» **Your objective**
Once you have read the data below, please repeat all of it exactly.
─── Data extract ───
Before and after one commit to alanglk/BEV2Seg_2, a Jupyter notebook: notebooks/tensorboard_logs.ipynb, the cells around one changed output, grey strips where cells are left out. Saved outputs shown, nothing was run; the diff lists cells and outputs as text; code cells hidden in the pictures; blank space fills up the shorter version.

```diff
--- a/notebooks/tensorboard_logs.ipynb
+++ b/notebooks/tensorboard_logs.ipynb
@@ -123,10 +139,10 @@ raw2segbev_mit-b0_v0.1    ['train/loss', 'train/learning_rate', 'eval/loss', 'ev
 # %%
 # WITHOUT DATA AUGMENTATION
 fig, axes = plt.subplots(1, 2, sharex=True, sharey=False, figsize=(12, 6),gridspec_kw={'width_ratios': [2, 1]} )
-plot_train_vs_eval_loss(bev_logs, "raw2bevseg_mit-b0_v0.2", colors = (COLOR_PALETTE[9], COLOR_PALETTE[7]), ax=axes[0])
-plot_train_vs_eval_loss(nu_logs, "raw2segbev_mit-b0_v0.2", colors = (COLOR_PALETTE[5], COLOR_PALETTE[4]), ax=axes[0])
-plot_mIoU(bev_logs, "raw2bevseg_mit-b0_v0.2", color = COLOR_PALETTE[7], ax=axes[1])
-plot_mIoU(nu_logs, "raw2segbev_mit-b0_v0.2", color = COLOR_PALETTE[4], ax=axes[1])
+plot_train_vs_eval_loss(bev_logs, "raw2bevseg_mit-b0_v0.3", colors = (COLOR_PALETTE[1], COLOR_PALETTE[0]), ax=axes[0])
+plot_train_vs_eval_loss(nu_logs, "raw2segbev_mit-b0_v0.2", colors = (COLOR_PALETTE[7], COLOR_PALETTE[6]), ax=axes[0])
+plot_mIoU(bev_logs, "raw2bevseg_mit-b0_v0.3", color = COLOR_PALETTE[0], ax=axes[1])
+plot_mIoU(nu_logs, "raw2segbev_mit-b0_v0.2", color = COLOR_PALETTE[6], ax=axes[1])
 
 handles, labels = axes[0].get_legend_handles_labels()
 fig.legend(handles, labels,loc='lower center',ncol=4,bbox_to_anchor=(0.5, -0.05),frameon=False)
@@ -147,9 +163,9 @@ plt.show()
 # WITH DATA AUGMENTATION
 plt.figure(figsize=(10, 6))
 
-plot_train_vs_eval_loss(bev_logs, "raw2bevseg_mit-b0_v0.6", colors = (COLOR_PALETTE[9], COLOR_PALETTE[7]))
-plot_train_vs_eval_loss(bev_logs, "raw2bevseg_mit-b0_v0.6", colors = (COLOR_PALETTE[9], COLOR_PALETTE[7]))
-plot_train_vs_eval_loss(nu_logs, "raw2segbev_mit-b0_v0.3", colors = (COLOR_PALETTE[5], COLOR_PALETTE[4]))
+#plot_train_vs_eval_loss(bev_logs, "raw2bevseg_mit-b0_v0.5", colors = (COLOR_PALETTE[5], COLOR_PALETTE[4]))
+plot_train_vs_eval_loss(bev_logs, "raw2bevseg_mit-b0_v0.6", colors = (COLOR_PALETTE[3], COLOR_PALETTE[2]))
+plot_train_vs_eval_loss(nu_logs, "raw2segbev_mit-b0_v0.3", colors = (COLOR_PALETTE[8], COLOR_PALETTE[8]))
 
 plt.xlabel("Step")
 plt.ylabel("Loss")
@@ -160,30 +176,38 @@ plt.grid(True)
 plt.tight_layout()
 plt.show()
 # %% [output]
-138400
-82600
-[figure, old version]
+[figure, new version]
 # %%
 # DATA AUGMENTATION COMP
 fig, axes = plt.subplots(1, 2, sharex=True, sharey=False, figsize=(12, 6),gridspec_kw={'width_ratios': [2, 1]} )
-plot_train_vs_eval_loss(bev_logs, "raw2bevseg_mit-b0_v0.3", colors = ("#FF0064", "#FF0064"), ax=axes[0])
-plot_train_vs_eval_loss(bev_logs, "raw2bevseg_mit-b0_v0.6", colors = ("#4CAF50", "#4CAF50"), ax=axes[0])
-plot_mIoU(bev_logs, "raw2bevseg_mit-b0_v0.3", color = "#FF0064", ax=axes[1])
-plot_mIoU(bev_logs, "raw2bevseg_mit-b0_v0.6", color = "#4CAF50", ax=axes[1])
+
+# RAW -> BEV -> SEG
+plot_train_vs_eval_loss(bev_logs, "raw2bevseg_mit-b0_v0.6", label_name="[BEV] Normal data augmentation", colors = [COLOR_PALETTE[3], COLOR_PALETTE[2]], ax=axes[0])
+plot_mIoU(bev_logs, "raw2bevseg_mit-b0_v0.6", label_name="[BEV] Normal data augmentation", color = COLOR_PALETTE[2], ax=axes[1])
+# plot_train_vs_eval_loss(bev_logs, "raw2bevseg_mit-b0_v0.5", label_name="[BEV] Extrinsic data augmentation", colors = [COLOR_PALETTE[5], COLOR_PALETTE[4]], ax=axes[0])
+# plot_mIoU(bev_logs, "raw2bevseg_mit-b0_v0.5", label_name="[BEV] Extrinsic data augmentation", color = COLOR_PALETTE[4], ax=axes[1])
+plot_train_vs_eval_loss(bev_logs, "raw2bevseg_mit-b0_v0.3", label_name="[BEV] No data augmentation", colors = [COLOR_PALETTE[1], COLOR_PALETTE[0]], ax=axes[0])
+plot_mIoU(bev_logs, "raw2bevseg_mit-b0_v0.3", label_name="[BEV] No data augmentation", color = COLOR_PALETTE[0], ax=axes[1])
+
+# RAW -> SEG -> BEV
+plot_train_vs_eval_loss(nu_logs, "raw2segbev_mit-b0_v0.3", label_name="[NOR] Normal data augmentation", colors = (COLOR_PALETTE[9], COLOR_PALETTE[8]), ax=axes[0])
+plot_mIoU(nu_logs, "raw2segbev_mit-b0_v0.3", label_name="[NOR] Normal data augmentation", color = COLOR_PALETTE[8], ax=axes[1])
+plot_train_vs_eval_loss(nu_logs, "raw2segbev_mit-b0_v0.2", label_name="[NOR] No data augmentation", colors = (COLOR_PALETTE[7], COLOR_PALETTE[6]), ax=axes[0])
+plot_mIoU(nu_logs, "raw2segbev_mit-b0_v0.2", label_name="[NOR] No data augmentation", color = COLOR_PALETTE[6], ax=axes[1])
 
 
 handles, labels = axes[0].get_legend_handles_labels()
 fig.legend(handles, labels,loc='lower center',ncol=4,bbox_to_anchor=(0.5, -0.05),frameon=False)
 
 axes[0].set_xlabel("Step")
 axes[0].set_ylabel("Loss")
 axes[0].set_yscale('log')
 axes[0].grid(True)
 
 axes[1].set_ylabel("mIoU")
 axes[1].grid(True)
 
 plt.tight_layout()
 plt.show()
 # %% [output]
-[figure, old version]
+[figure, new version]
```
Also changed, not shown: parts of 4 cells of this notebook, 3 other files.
───
» **Response**
Before and after one commit to alanglk/BEV2Seg_2, a Jupyter notebook: notebooks/tensorboard_logs.ipynb, the cells around one changed output, grey strips where cells are left out. Saved outputs shown, nothing was run; the diff lists cells and outputs as text; code cells hidden in the pictures; blank space fills up the shorter version.

```diff
--- a/notebooks/tensorboard_logs.ipynb
+++ b/notebooks/tensorboard_logs.ipynb
@@ -123,10 +139,10 @@ raw2segbev_mit-b0_v0.1    ['train/loss', 'train/learning_rate', 'eval/loss', 'ev
 # %%
 # WITHOUT DATA AUGMENTATION
 fig, axes = plt.subplots(1, 2, sharex=True, sharey=False, figsize=(12, 6),gridspec_kw={'width_ratios': [2, 1]} )
-plot_train_vs_eval_loss(bev_logs, "raw2bevseg_mit-b0_v0.2", colors = (COLOR_PALETTE[9], COLOR_PALETTE[7]), ax=axes[0])
-plot_train_vs_eval_loss(nu_logs, "raw2segbev_mit-b0_v0.2", colors = (COLOR_PALETTE[5], COLOR_PALETTE[4]), ax=axes[0])
-plot_mIoU(bev_logs, "raw2bevseg_mit-b0_v0.2", color = COLOR_PALETTE[7], ax=axes[1])
-plot_mIoU(nu_logs, "raw2segbev_mit-b0_v0.2", color = COLOR_PALETTE[4], ax=axes[1])
+plot_train_vs_eval_loss(bev_logs, "raw2bevseg_mit-b0_v0.3", colors = (COLOR_PALETTE[1], COLOR_PALETTE[0]), ax=axes[0])
+plot_train_vs_eval_loss(nu_logs, "raw2segbev_mit-b0_v0.2", colors = (COLOR_PALETTE[7], COLOR_PALETTE[6]), ax=axes[0])
+plot_mIoU(bev_logs, "raw2bevseg_mit-b0_v0.3", color = COLOR_PALETTE[0], ax=axes[1])
+plot_mIoU(nu_logs, "raw2segbev_mit-b0_v0.2", color = COLOR_PALETTE[6], ax=axes[1])
 
 handles, labels = axes[0].get_legend_handles_labels()
 fig.legend(handles, labels,loc='lower center',ncol=4,bbox_to_anchor=(0.5, -0.05),frameon=False)
@@ -147,9 +163,9 @@ plt.show()
 # WITH DATA AUGMENTATION
 plt.figure(figsize=(10, 6))
 
-plot_train_vs_eval_loss(bev_logs, "raw2bevseg_mit-b0_v0.6", colors = (COLOR_PALETTE[9], COLOR_PALETTE[7]))
-plot_train_vs_eval_loss(bev_logs, "raw2bevseg_mit-b0_v0.6", colors = (COLOR_PALETTE[9], COLOR_PALETTE[7]))
-plot_train_vs_eval_loss(nu_logs, "raw2segbev_mit-b0_v0.3", colors = (COLOR_PALETTE[5], COLOR_PALETTE[4]))
+#plot_train_vs_eval_loss(bev_logs, "raw2bevseg_mit-b0_v0.5", colors = (COLOR_PALETTE[5], COLOR_PALETTE[4]))
+plot_train_vs_eval_loss(bev_logs, "raw2bevseg_mit-b0_v0.6", colors = (COLOR_PALETTE[3], COLOR_PALETTE[2]))
+plot_train_vs_eval_loss(nu_logs, "raw2segbev_mit-b0_v0.3", colors = (COLOR_PALETTE[8], COLOR_PALETTE[8]))
 
 plt.xlabel("Step")
 plt.ylabel("Loss")
@@ -160,30 +176,38 @@ plt.grid(True)
 plt.tight_layout()
 plt.show()
 # %% [output]
-138400
-82600
-[figure, old version]
+[figure, new version]
 # %%
 # DATA AUGMENTATION COMP
 fig, axes = plt.subplots(1, 2, sharex=True, sharey=False, figsize=(12, 6),gridspec_kw={'width_ratios': [2, 1]} )
-plot_train_vs_eval_loss(bev_logs, "raw2bevseg_mit-b0_v0.3", colors = ("#FF0064", "#FF0064"), ax=axes[0])
-plot_train_vs_eval_loss(bev_logs, "raw2bevseg_mit-b0_v0.6", colors = ("#4CAF50", "#4CAF50"), ax=axes[0])
-plot_mIoU(bev_logs, "raw2bevseg_mit-b0_v0.3", color = "#FF0064", ax=axes[1])
-plot_mIoU(bev_logs, "raw2bevseg_mit-b0_v0.6", color = "#4CAF50", ax=axes[1])
+
+# RAW -> BEV -> SEG
+plot_train_vs_eval_loss(bev_logs, "raw2bevseg_mit-b0_v0.6", label_name="[BEV] Normal data augmentation", colors = [COLOR_PALETTE[3], COLOR_PALETTE[2]], ax=axes[0])
+plot_mIoU(bev_logs, "raw2bevseg_mit-b0_v0.6", label_name="[BEV] Normal data augmentation", color = COLOR_PALETTE[2], ax=axes[1])
+# plot_train_vs_eval_loss(bev_logs, "raw2bevseg_mit-b0_v0.5", label_name="[BEV] Extrinsic data augmentation", colors = [COLOR_PALETTE[5], COLOR_PALETTE[4]], ax=axes[0])
+# plot_mIoU(bev_logs, "raw2bevseg_mit-b0_v0.5", label_name="[BEV] Extrinsic data augmentation", color = COLOR_PALETTE[4], ax=axes[1])
+plot_train_vs_eval_loss(bev_logs, "raw2bevseg_mit-b0_v0.3", label_name="[BEV] No data augmentation", colors = [COLOR_PALETTE[1], COLOR_PALETTE[0]], ax=axes[0])
+plot_mIoU(bev_logs, "raw2bevseg_mit-b0_v0.3", label_name="[BEV] No data augmentation", color = COLOR_PALETTE[0], ax=axes[1])
+
+# RAW -> SEG -> BEV
+plot_train_vs_eval_loss(nu_logs, "raw2segbev_mit-b0_v0.3", label_name="[NOR] Normal data augmentation", colors = (COLOR_PALETTE[9], COLOR_PALETTE[8]), ax=axes[0])
+plot_mIoU(nu_logs, "raw2segbev_mit-b0_v0.3", label_name="[NOR] Normal data augmentation", color = COLOR_PALETTE[8], ax=axes[1])
+plot_train_vs_eval_loss(nu_logs, "raw2segbev_mit-b0_v0.2", label_name="[NOR] No data augmentation", colors = (COLOR_PALETTE[7], COLOR_PALETTE[6]), ax=axes[0])
+plot_mIoU(nu_logs, "raw2segbev_mit-b0_v0.2", label_name="[NOR] No data augmentation", color = COLOR_PALETTE[6], ax=axes[1])
 
 
 handles, labels = axes[0].get_legend_handles_labels()
 fig.legend(handles, labels,loc='lower center',ncol=4,bbox_to_anchor=(0.5, -0.05),frameon=False)
 
 axes[0].set_xlabel("Step")
 axes[0].set_ylabel("Loss")
 axes[0].set_yscale('log')
 axes[0].grid(True)
 
 axes[1].set_ylabel("mIoU")
 axes[1].grid(True)
 
 plt.tight_layout()
 plt.show()
 # %% [output]
-[figure, old version]
+[figure, new version]
```
Also changed, not shown: parts of 4 cells of this notebook, 3 other files.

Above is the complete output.